Adjustable Rate Mortgage – A type of mortgage where the interest rate and monthly payments can be altered to keep pace with market conditions. An ARM, as it is called, may be adjusted on a monthly basis, if needed. The term is sometimes used interchangeably with variable rate mortgage.
APR – Annual Percentage Rate. The yearly amount of interest on a mortgage, expressed as a percentage.
Adverse Possession – When an individual who is not the owner takes control of a property without consent.
Amortization Period – The length of time required to completely pay off a mortgage loan, provided that regular payments are made according to schedule. The standard amortization period of mortgages is 25 years, although sometimes it is significantly shorter.
Appraisal – To calculate the value of a property. Appraisals must be done by qualified individuals in order to be valid for mortgage purposes.
Conventional Mortgage – A mortgage that is not secured by Canada Mortgage and Housing Corporation (CMHC) or a comparable organization (e.g., GE Capital).
Closed Mortgage – A type of mortgage whose terms cannot be altered or renegotiated. It is generally not possible to pay off a closed mortgage early without penalty.
Default – A mortgagor’s failure to obey one or more obligations set forth in the mortgage agreement (e.g., stopping monthly payments). Remaining in default can endanger the mortgagor’s right to the property.
Equity – The mortgagor’s share in the value of a home. It is calculated by subtracting the current amount of the mortgage from the market value of the property. The balance is the equity.
Foreclosure – A court-ordered process that allows the mortgagee to take possession of a property that is in default.
Maturity Date – The date on which the principal on a mortgage loan is due to be fully paid.
Mortgage – A type of loan used to purchase property. The loan consists of the principal plus interest (mortgage rate). The person who takes out a mortgage loan—the borrower—is called a mortgagor, while the lender is called the mortgagee. Chargor and chargee are alternative terms for these two entities.
Mortgage Broker – The individual who acts as the middleman between the mortgage lender and the borrower.
Open Mortgage – A type of mortgage whose terms can be adjusted. It can also be paid off at any time. For example, in an open mortgage the borrower can elect to pay extra in order to reduce the principal earlier than scheduled.
Rate Cap – The upper limit of an adjustable interest rate. Also called a capped rate.
Refinancing – Replacing an old mortgage with a new one, often with terms more beneficial to the mortgagor.
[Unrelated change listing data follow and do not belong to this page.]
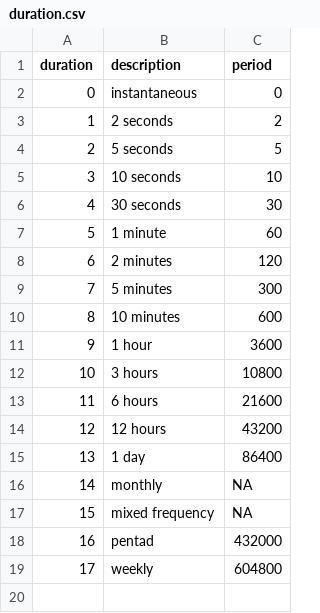
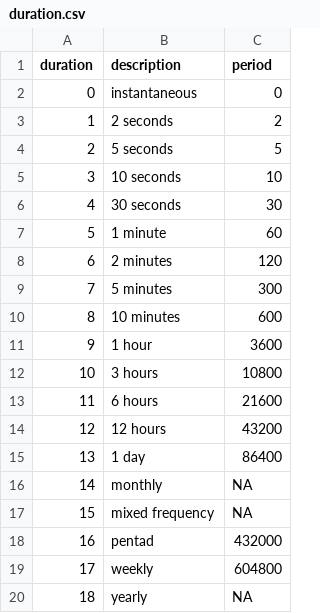
Before and after one commit to ecmwf-projects/cdm-obs, a CSV file: tables/duration.csv, drawn as a sheet; the diff names each change by its address in the sheet, - before the commit and + after, or states it on an @@ line.

```diff
--- a/tables/duration.csv
+++ b/tables/duration.csv
+row 20: 18 | yearly | NA
```
Also changed, not shown: tables/observed_variable.csv, tables/uncertainty_type.csv.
Underwriter – A person who is responsible for approving a mortgage loan. Underwriters are employed in-house by the mortgage lender or by an outside organization such as a bank.
Term – The length of time in which an interest rate associated with a mortgage is valid.
Variable Rate Mortgage – A type of mortgage where the interest changes in accordance with market conditions. In a variable rate mortgage, the interest can be altered but the monthly payments cannot—this distinguishes it from an adjustable rate mortgage (ARM). In practice, however, these two terms are often used interchangeably.